--- ENTRIES PROVIDED Enclosed Below ---

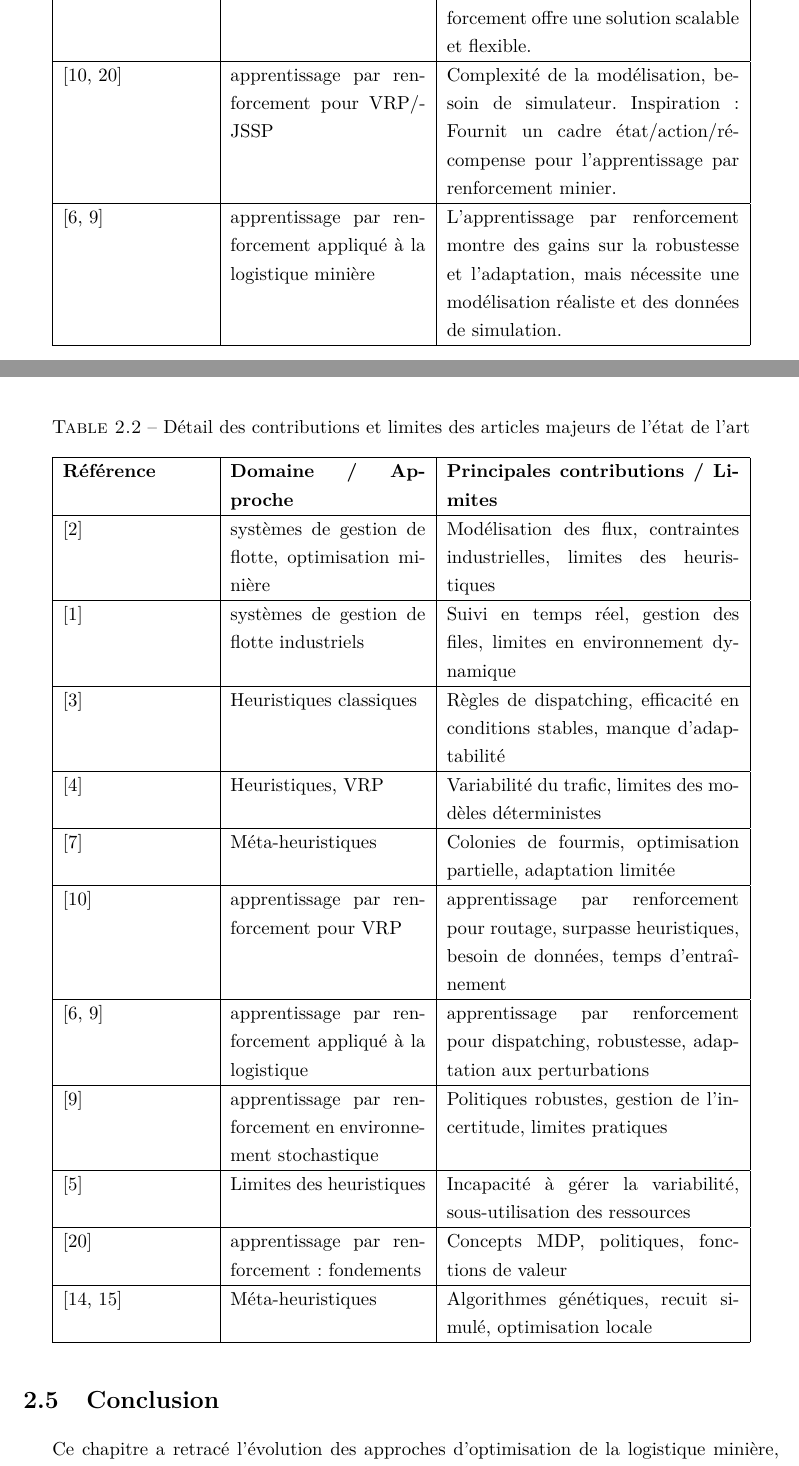
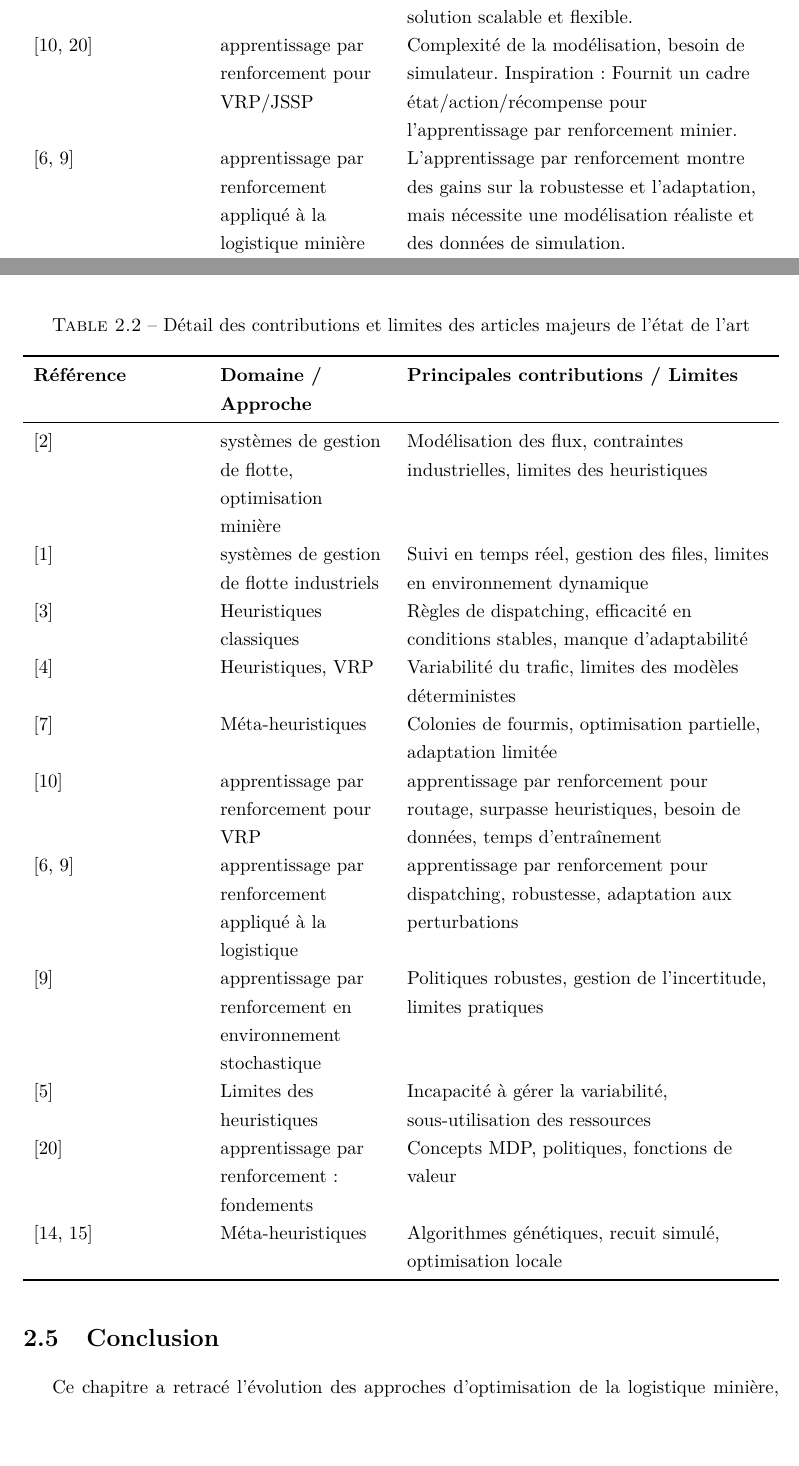
Before and after one commit to Juan-Lucas/memoire-master-rl-logistique, a LaTeX thesis (reports/rl_thesis.tex): two parts of pages 18 and 19 of 80, joined at a grey line, cut so that both start at the same text. Compiled offline with pdfLaTeX.

Commit message:
Harmoniser style tableaux Ch.2 avec booktabs (comme les autres chapitres)

```diff
--- a/reports/rl_thesis.tex
+++ b/reports/rl_thesis.tex
@@ -386,10 +375,16 @@ L'analyse de la littérature permet de classifier les travaux existants en trois
-\cite{Ahangaran2012, AmandaSmith2020} & MILP, optimisation avancée & Complexité computationnelle, difficilement scalable, peu flexible. Opportunité : L'apprentissage par renforcement offre une solution scalable et flexible. \\
-\hline
-\cite{MohammadrezaNazari2018, CongZhang2020} & apprentissage par renforcement pour VRP/JSSP & Complexité de la modélisation, besoin de simulateur. Inspiration : Fournit un cadre état/action/récompense pour l'apprentissage par renforcement minier. \\
-\hline
-\cite{WZeng2022, MiladAbolghasemian2020} & apprentissage par renforcement appliqué à la logistique minière & L'apprentissage par renforcement montre des gains sur la robustesse et l’adaptation, mais nécessite une modélisation réaliste et des données de simulation. \\
-\hline
-\end{tabular}
+\caption{Synthèse des grandes familles d’approches et opportunités pour l’apprentissage par renforcement}
+\begin{tabularx}{\textwidth}{>{\raggedright\arraybackslash}p{0.22\textwidth} >{\raggedright\arraybackslash}p{0.22\textwidth} >{\raggedright\arraybackslash}X}
+\toprule
+\textbf{Référence} & \textbf{Approche} & \textbf{Limites principales / Opportunité pour l’apprentissage par renforcement} \\
+\midrule
+\cite{Alarie2002} & Heuristiques statiques & Approche myope, peu adaptative, ne gère pas l’incertitude. Opportunité : L’apprentissage par renforcement peut apprendre une politique globale et adaptative. \\[4pt]
+\cite{Afrapoli2017, MehrnazMohtasham2023} & Systèmes industriels & Déterministes, rigides, peu réactifs aux perturbations. Opportunité : L’apprentissage par renforcement permet l’adaptation dynamique. \\[4pt]
+\cite{MJFSouza2010, Subtil2011} & Méta-heuristiques & Performantes mais peu robustes en temps réel, optimisation hors-ligne. Opportunité : L’apprentissage par renforcement gère l’incertitude et l’adaptation continue. \\[4pt]
+\cite{Ahangaran2012, AmandaSmith2020} & MILP, optimisation avancée & Complexité computationnelle, difficilement scalable, peu flexible. Opportunité : L’apprentissage par renforcement offre une solution scalable et flexible. \\[4pt]
+\cite{MohammadrezaNazari2018, CongZhang2020} & apprentissage par renforcement pour VRP/JSSP & Complexité de la modélisation, besoin de simulateur. Inspiration : Fournit un cadre état/action/récompense pour l’apprentissage par renforcement minier. \\[4pt]
+\cite{WZeng2022, MiladAbolghasemian2020} & apprentissage par renforcement appliqué à la logistique minière & L’apprentissage par renforcement montre des gains sur la robustesse et l’adaptation, mais nécessite une modélisation réaliste et des données de simulation. \\
+\bottomrule
+\end{tabularx}
 \end{table}
 
 
@@ -400,33 +395,23 @@ Afin de positionner précisément notre contribution, il convient d'examiner les
 \centering
 \caption{Détail des contributions et limites des articles majeurs de l’état de l’art}
 \label{tab:etat-art}
-\begin{tabular}{|p{3cm}|p{4cm}|p{6cm}|}
-\hline
+\begin{tabularx}{\textwidth}{>{\raggedright\arraybackslash}p{0.22\textwidth} >{\raggedright\arraybackslash}p{0.22\textwidth} >{\raggedright\arraybackslash}X}
+\toprule
 \textbf{Référence} & \textbf{Domaine / Approche} & \textbf{Principales contributions / Limites} \\
-\hline
-\cite{AlexandraMNewman2010} & systèmes de gestion de flotte, optimisation minière & Modélisation des flux, contraintes industrielles, limites des heuristiques \\
-\hline
-\cite{Afrapoli2017} & systèmes de gestion de flotte industriels & Suivi en temps réel, gestion des files, limites en environnement dynamique \\
-\hline
-\cite{Alarie2002} & Heuristiques classiques & Règles de dispatching, efficacité en conditions stables, manque d’adaptabilité \\
-\hline
-\cite{MarceloMorettiFioroni2008} & Heuristiques, VRP & Variabilité du trafic, limites des modèles déterministes \\
-\hline
-\cite{BurakOzdemir2019} & Méta-heuristiques & Colonies de fourmis, optimisation partielle, adaptation limitée \\
-\hline
-\cite{MohammadrezaNazari2018} & apprentissage par renforcement pour VRP & apprentissage par renforcement pour routage, surpasse heuristiques, besoin de données, temps d’entraînement \\
-\hline
-\cite{WZeng2022, MiladAbolghasemian2020} & apprentissage par renforcement appliqué à la logistique & apprentissage par renforcement pour dispatching, robustesse, adaptation aux perturbations \\
-\hline
-\cite{WZeng2022} & apprentissage par renforcement en environnement stochastique & Politiques robustes, gestion de l’incertitude, limites pratiques \\
-\hline
-\cite{ShivPrakashUpadhyay2017} & Limites des heuristiques & Incapacité à gérer la variabilité, sous-utilisation des ressources \\
-\hline
-\cite{CongZhang2020} & apprentissage par renforcement : fondements & Concepts MDP, politiques, fonctions de valeur \\
-\hline
+\midrule
+\cite{AlexandraMNewman2010} & systèmes de gestion de flotte, optimisation minière & Modélisation des flux, contraintes industrielles, limites des heuristiques \\[4pt]
+\cite{Afrapoli2017} & systèmes de gestion de flotte industriels & Suivi en temps réel, gestion des files, limites en environnement dynamique \\[4pt]
+\cite{Alarie2002} & Heuristiques classiques & Règles de dispatching, efficacité en conditions stables, manque d’adaptabilité \\[4pt]
+\cite{MarceloMorettiFioroni2008} & Heuristiques, VRP & Variabilité du trafic, limites des modèles déterministes \\[4pt]
+\cite{BurakOzdemir2019} & Méta-heuristiques & Colonies de fourmis, optimisation partielle, adaptation limitée \\[4pt]
+\cite{MohammadrezaNazari2018} & apprentissage par renforcement pour VRP & apprentissage par renforcement pour routage, surpasse heuristiques, besoin de données, temps d’entraînement \\[4pt]
+\cite{WZeng2022, MiladAbolghasemian2020} & apprentissage par renforcement appliqué à la logistique & apprentissage par renforcement pour dispatching, robustesse, adaptation aux perturbations \\[4pt]
+\cite{WZeng2022} & apprentissage par renforcement en environnement stochastique & Politiques robustes, gestion de l’incertitude, limites pratiques \\[4pt]
+\cite{ShivPrakashUpadhyay2017} & Limites des heuristiques & Incapacité à gérer la variabilité, sous-utilisation des ressources \\[4pt]
+\cite{CongZhang2020} & apprentissage par renforcement : fondements & Concepts MDP, politiques, fonctions de valeur \\[4pt]
 \cite{Subtil2011, MJFSouza2010} & Méta-heuristiques & Algorithmes génétiques, recuit simulé, optimisation locale \\
-\hline
-\end{tabular}
+\bottomrule
+\end{tabularx}
 \end{table}
 
 \section{Conclusion}
```
Also changed, not shown: reports/rl_thesis.pdf, reports/rl_thesis.tex (11 more changed lines).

--- End of Enclosed ENTRIES PROVIDED ---

Print every entry word for word; omit the pictures.

Before and after one commit to Juan-Lucas/memoire-master-rl-logistique, a LaTeX thesis (reports/rl_thesis.tex): two parts of pages 18 and 19 of 80, joined at a grey line, cut so that both start at the same text. Compiled offline with pdfLaTeX.

Commit message:
Harmoniser style tableaux Ch.2 avec booktabs (comme les autres chapitres)

```diff
--- a/reports/rl_thesis.tex
+++ b/reports/rl_thesis.tex
@@ -386,10 +375,16 @@ L'analyse de la littérature permet de classifier les travaux existants en trois
-\cite{Ahangaran2012, AmandaSmith2020} & MILP, optimisation avancée & Complexité computationnelle, difficilement scalable, peu flexible. Opportunité : L'apprentissage par renforcement offre une solution scalable et flexible. \\
-\hline
-\cite{MohammadrezaNazari2018, CongZhang2020} & apprentissage par renforcement pour VRP/JSSP & Complexité de la modélisation, besoin de simulateur. Inspiration : Fournit un cadre état/action/récompense pour l'apprentissage par renforcement minier. \\
-\hline
-\cite{WZeng2022, MiladAbolghasemian2020} & apprentissage par renforcement appliqué à la logistique minière & L'apprentissage par renforcement montre des gains sur la robustesse et l’adaptation, mais nécessite une modélisation réaliste et des données de simulation. \\
-\hline
-\end{tabular}
+\caption{Synthèse des grandes familles d’approches et opportunités pour l’apprentissage par renforcement}
+\begin{tabularx}{\textwidth}{>{\raggedright\arraybackslash}p{0.22\textwidth} >{\raggedright\arraybackslash}p{0.22\textwidth} >{\raggedright\arraybackslash}X}
+\toprule
+\textbf{Référence} & \textbf{Approche} & \textbf{Limites principales / Opportunité pour l’apprentissage par renforcement} \\
+\midrule
+\cite{Alarie2002} & Heuristiques statiques & Approche myope, peu adaptative, ne gère pas l’incertitude. Opportunité : L’apprentissage par renforcement peut apprendre une politique globale et adaptative. \\[4pt]
+\cite{Afrapoli2017, MehrnazMohtasham2023} & Systèmes industriels & Déterministes, rigides, peu réactifs aux perturbations. Opportunité : L’apprentissage par renforcement permet l’adaptation dynamique. \\[4pt]
+\cite{MJFSouza2010, Subtil2011} & Méta-heuristiques & Performantes mais peu robustes en temps réel, optimisation hors-ligne. Opportunité : L’apprentissage par renforcement gère l’incertitude et l’adaptation continue. \\[4pt]
+\cite{Ahangaran2012, AmandaSmith2020} & MILP, optimisation avancée & Complexité computationnelle, difficilement scalable, peu flexible. Opportunité : L’apprentissage par renforcement offre une solution scalable et flexible. \\[4pt]
+\cite{MohammadrezaNazari2018, CongZhang2020} & apprentissage par renforcement pour VRP/JSSP & Complexité de la modélisation, besoin de simulateur. Inspiration : Fournit un cadre état/action/récompense pour l’apprentissage par renforcement minier. \\[4pt]
+\cite{WZeng2022, MiladAbolghasemian2020} & apprentissage par renforcement appliqué à la logistique minière & L’apprentissage par renforcement montre des gains sur la robustesse et l’adaptation, mais nécessite une modélisation réaliste et des données de simulation. \\
+\bottomrule
+\end{tabularx}
 \end{table}
 
 
@@ -400,33 +395,23 @@ Afin de positionner précisément notre contribution, il convient d'examiner les
 \centering
 \caption{Détail des contributions et limites des articles majeurs de l’état de l’art}
 \label{tab:etat-art}
-\begin{tabular}{|p{3cm}|p{4cm}|p{6cm}|}
-\hline
+\begin{tabularx}{\textwidth}{>{\raggedright\arraybackslash}p{0.22\textwidth} >{\raggedright\arraybackslash}p{0.22\textwidth} >{\raggedright\arraybackslash}X}
+\toprule
 \textbf{Référence} & \textbf{Domaine / Approche} & \textbf{Principales contributions / Limites} \\
-\hline
-\cite{AlexandraMNewman2010} & systèmes de gestion de flotte, optimisation minière & Modélisation des flux, contraintes industrielles, limites des heuristiques \\
-\hline
-\cite{Afrapoli2017} & systèmes de gestion de flotte industriels & Suivi en temps réel, gestion des files, limites en environnement dynamique \\
-\hline
-\cite{Alarie2002} & Heuristiques classiques & Règles de dispatching, efficacité en conditions stables, manque d’adaptabilité \\
-\hline
-\cite{MarceloMorettiFioroni2008} & Heuristiques, VRP & Variabilité du trafic, limites des modèles déterministes \\
-\hline
-\cite{BurakOzdemir2019} & Méta-heuristiques & Colonies de fourmis, optimisation partielle, adaptation limitée \\
-\hline
-\cite{MohammadrezaNazari2018} & apprentissage par renforcement pour VRP & apprentissage par renforcement pour routage, surpasse heuristiques, besoin de données, temps d’entraînement \\
-\hline
-\cite{WZeng2022, MiladAbolghasemian2020} & apprentissage par renforcement appliqué à la logistique & apprentissage par renforcement pour dispatching, robustesse, adaptation aux perturbations \\
-\hline
-\cite{WZeng2022} & apprentissage par renforcement en environnement stochastique & Politiques robustes, gestion de l’incertitude, limites pratiques \\
-\hline
-\cite{ShivPrakashUpadhyay2017} & Limites des heuristiques & Incapacité à gérer la variabilité, sous-utilisation des ressources \\
-\hline
-\cite{CongZhang2020} & apprentissage par renforcement : fondements & Concepts MDP, politiques, fonctions de valeur \\
-\hline
+\midrule
+\cite{AlexandraMNewman2010} & systèmes de gestion de flotte, optimisation minière & Modélisation des flux, contraintes industrielles, limites des heuristiques \\[4pt]
+\cite{Afrapoli2017} & systèmes de gestion de flotte industriels & Suivi en temps réel, gestion des files, limites en environnement dynamique \\[4pt]
+\cite{Alarie2002} & Heuristiques classiques & Règles de dispatching, efficacité en conditions stables, manque d’adaptabilité \\[4pt]
+\cite{MarceloMorettiFioroni2008} & Heuristiques, VRP & Variabilité du trafic, limites des modèles déterministes \\[4pt]
+\cite{BurakOzdemir2019} & Méta-heuristiques & Colonies de fourmis, optimisation partielle, adaptation limitée \\[4pt]
+\cite{MohammadrezaNazari2018} & apprentissage par renforcement pour VRP & apprentissage par renforcement pour routage, surpasse heuristiques, besoin de données, temps d’entraînement \\[4pt]
+\cite{WZeng2022, MiladAbolghasemian2020} & apprentissage par renforcement appliqué à la logistique & apprentissage par renforcement pour dispatching, robustesse, adaptation aux perturbations \\[4pt]
+\cite{WZeng2022} & apprentissage par renforcement en environnement stochastique & Politiques robustes, gestion de l’incertitude, limites pratiques \\[4pt]
+\cite{ShivPrakashUpadhyay2017} & Limites des heuristiques & Incapacité à gérer la variabilité, sous-utilisation des ressources \\[4pt]
+\cite{CongZhang2020} & apprentissage par renforcement : fondements & Concepts MDP, politiques, fonctions de valeur \\[4pt]
 \cite{Subtil2011, MJFSouza2010} & Méta-heuristiques & Algorithmes génétiques, recuit simulé, optimisation locale \\
-\hline
-\end{tabular}
+\bottomrule
+\end{tabularx}
 \end{table}
 
 \section{Conclusion}
```
Also changed, not shown: reports/rl_thesis.pdf, reports/rl_thesis.tex (11 more changed lines).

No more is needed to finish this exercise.